I looked at a few tutorials I found online that had measurements that made for a good starting point, but I wanted the teepee to look more like this one. I preferred the ones that had four sides and would be easy to collapse, since we don’t have a huge space to store it or to keep it up all the time. I made many mistakes and my estimated two evening project took four or five evenings, but I LOVE the result. Plus the mistakes kind of look intentional (specifically, the added 12 inches to the bottom of the teepee).
I got the fabric at SR Harris, a discount fabric store in the Twin Cities. It’s huge and overwhelming, but I find it fun to sift through their stuff, especially if you have a lot of time on your hands. The fabric is 100% cotton and seems to be coated with something, although I don’t know what. I got a TON of fabric for $30. I believe it was 3 1/2 yards and super wide (120″ maybe?). This was helpful since I did make so many mistakes I was able to compensate with the large amount of fabric.
Grant critiqued my teepee for not being accurate since I added a “cottage window” but I think it’s cute!
I used PVC pipe and have plans to spray paint it to cover up the writing, but I’m having trouble picking a colour. We drilled holes into the top of the poles about 14″ from the top to thread the yarn through. Without the holes the tie had a tendency to slip down and cause the teepee to close. This way, it has no problems staying open, even with an almost-walker pulling himself up on the poles. The poles are 6′ long and were less than $2 each. I wanted wood poles, but they were hard to find in the length I wanted and were much more expensive.
Will isn’t quite sure what to do with the teepee yet. He likes it if we sit in there with him. The other day his friend Zoe (who is about 7 months older than Will) LOVED it. She ran in and out of the teepee and squealed with delight each time she emerged. When do kids start to enjoy hiding so much? I’m looking forward to that phase with Will.
The total for the project was less than $40, and that includes all the extra fabric, an extra PVC pipe (which we used to make his birthday sailboat) and the little caps that go on the bottom of the poles.

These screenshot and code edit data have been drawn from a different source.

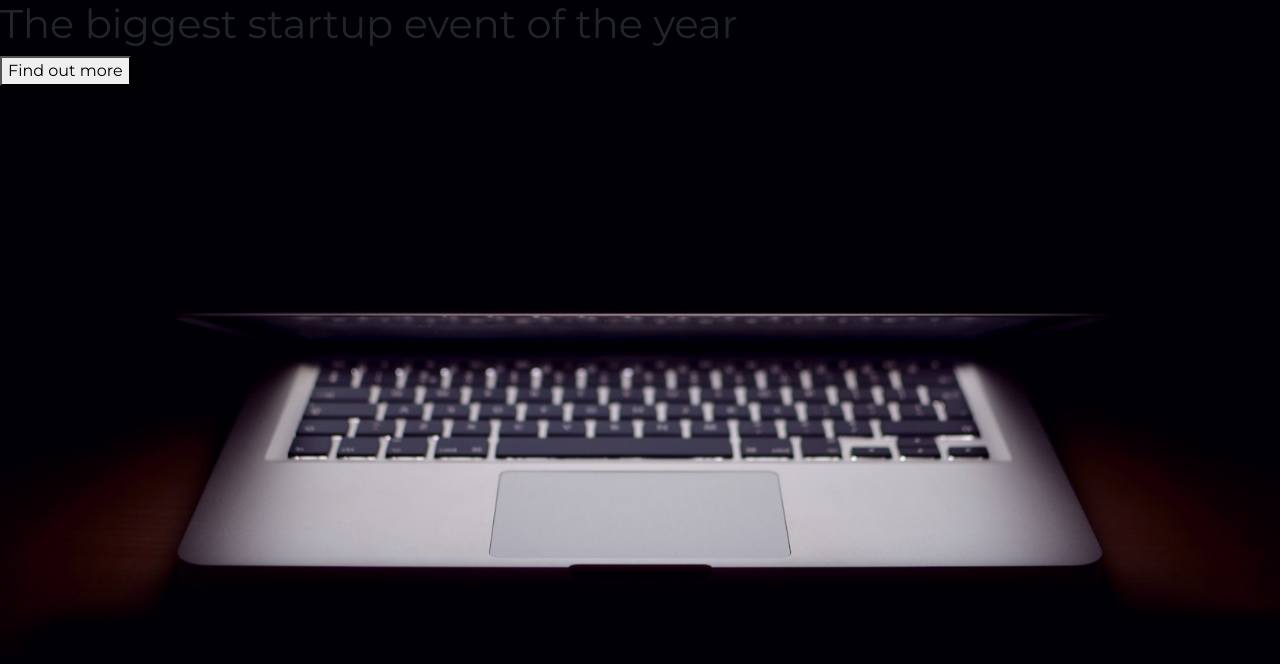
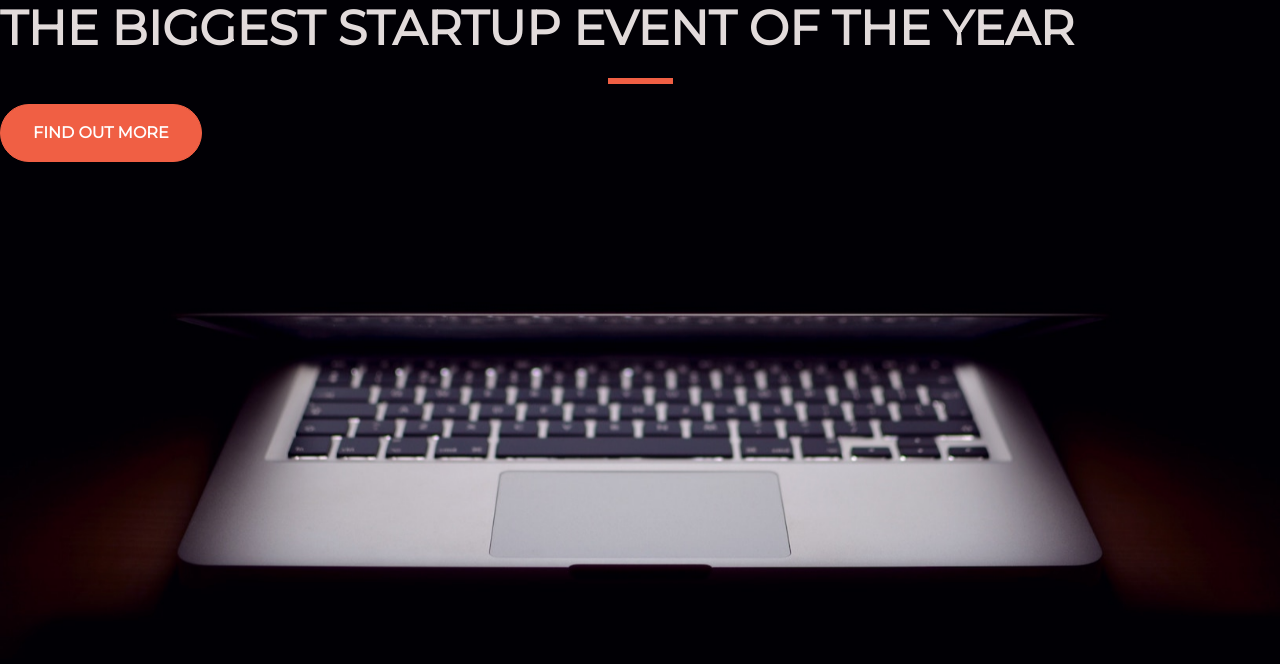
Before and after one commit to whitelotus32/ZTMWebDevPro, a plain HTML site: page StartupWebsite/HTML/index.html in a window 1280 px wide. Drawn offline with nearby package versions, Linux system fonts and the light colour scheme; a small style sheet from the web is missing.

Commit message:
Added button and class styles

```diff
--- a/StartupWebsite/CSS/style.css
+++ b/StartupWebsite/CSS/style.css
@@ -8,3 +8,37 @@ body, html {
   -o-background-size: cover;
   background-size: cover;
 }
+
+h1 {
+  font-size: 3rem;
+  color: #e2dbdb;
+}
+
+hr {
+  margin: 20px auto;
+  color: #F05F44;
+  border: 3px solid #F05F44;
+  max-width: 65px;
+  opacity: 1;
+}
+
+.btn {
+  font-weight: 700;
+  border-radius: 300px;
+  text-transform: uppercase;
+}
+
+.btn-primary {
+  background-color: #f05f44;
+  border-color: #f05f44;
+}
+
+.btn-primary:hover {
+  background-color: #ee4b08;
+  border-color: #ee4b08;
+  border-width: 4px;
+}
+
+.btn-xl {
+  padding: 1rem 2rem;
+}
--- a/StartupWebsite/HTML/index.html
+++ b/StartupWebsite/HTML/index.html
@@ -13,13 +13,14 @@
     than in my video.  Use whichever style sheet you like best! -->
     <!-- Bootstrap CSS from a CDN. This way you don't have to include the bootstrap file yourself -->
     <!-- CSS only -->
-    <link href="https://cdn.jsdelivr.net/npm/bootstrap@5.3.3/dist/css/bootstrap.min.css" rel="stylesheet" integrity="sha384-4bw+/aepP/YC94hEpVNVgiZdgIC5+VKNBQNGCHeKRQN+PtmoHDEXuppvnDJzQIu9" crossorigin="anonymous">
+    <link href="https://cdn.jsdelivr.net/npm/bootstrap@5.3.1/dist/css/bootstrap.min.css" rel="stylesheet" integrity="sha384-4bw+/aepP/YC94hEpVNVgiZdgIC5+VKNBQNGCHeKRQN+PtmoHDEXuppvnDJzQIu9" crossorigin="anonymous">
 
     <!-- My own stylesheet -->
     <link href="/StartupWebsite/CSS/style.css" rel="stylesheet">
   </head>
   <body>
-    <h1>The biggest startup event of the year</h1>
-    <button>Find out more</button>
+    <h1 class="text-uppercase"><strong>The biggest startup event of the year</strong></h1>
+    <hr>
+    <button class="btn btn-primary btn-xl">Find out more</button>
   </body>
 </html>
```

If you know what you’re doing this project could be even cheaper!